(Data listing begins)

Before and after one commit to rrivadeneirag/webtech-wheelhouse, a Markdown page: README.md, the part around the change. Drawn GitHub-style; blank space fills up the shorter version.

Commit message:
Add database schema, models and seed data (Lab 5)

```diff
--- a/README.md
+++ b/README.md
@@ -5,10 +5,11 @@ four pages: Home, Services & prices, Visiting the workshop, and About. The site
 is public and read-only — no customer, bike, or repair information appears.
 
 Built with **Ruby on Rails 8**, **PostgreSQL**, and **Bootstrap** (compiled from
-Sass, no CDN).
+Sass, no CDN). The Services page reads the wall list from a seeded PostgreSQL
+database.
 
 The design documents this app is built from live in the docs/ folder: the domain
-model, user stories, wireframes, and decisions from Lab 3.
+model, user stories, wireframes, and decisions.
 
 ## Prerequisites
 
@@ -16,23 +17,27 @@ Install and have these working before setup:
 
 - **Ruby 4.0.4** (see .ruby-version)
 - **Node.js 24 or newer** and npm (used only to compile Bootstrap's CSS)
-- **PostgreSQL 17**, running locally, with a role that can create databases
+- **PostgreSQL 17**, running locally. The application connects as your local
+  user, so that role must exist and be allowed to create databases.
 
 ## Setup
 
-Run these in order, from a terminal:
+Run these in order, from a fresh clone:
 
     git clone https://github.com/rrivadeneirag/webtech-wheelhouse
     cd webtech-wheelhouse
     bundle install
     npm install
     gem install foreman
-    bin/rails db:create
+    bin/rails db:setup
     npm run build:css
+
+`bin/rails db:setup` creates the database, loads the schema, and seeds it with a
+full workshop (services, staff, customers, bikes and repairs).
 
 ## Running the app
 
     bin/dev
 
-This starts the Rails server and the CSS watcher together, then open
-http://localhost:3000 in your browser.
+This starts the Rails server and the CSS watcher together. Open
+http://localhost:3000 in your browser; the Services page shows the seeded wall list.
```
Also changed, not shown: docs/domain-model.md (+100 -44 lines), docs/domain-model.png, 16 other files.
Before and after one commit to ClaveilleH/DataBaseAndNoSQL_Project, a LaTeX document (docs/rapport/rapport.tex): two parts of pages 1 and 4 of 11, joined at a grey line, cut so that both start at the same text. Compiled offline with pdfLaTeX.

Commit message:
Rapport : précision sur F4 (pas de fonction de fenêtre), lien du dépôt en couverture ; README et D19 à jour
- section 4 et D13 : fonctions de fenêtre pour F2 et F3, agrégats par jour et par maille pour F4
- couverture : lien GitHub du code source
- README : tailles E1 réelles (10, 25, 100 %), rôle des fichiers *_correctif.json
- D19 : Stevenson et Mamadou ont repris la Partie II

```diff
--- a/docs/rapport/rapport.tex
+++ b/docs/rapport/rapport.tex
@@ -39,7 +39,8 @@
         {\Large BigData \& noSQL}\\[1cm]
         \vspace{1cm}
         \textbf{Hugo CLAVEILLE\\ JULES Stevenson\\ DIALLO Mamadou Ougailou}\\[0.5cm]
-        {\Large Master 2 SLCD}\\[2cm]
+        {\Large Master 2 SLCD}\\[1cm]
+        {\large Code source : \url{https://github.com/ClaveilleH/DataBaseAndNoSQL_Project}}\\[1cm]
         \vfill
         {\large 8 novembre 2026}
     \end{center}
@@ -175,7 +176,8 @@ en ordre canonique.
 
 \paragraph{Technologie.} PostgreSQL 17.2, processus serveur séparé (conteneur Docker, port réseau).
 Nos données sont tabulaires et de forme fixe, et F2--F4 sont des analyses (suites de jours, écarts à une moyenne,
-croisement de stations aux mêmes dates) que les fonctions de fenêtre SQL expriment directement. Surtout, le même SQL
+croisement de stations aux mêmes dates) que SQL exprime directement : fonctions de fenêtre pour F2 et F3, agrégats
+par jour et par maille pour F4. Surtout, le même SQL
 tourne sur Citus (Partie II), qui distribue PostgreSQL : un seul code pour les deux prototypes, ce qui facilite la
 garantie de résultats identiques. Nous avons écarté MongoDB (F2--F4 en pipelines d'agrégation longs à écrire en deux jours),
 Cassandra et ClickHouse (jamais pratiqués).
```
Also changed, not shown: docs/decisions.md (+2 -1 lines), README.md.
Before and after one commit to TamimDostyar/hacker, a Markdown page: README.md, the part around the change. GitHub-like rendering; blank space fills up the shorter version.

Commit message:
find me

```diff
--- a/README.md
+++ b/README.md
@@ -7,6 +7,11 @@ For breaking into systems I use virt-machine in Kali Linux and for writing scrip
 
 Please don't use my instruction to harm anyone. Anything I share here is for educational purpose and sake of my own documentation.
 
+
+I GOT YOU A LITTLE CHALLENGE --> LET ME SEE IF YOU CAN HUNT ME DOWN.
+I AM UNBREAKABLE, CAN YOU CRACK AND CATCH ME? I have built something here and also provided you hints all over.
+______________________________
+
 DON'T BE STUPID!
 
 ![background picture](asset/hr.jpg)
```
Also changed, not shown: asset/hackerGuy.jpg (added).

(Data listing ends)

Please work out how many lines above contain the string "README", and reply with that number alone.

9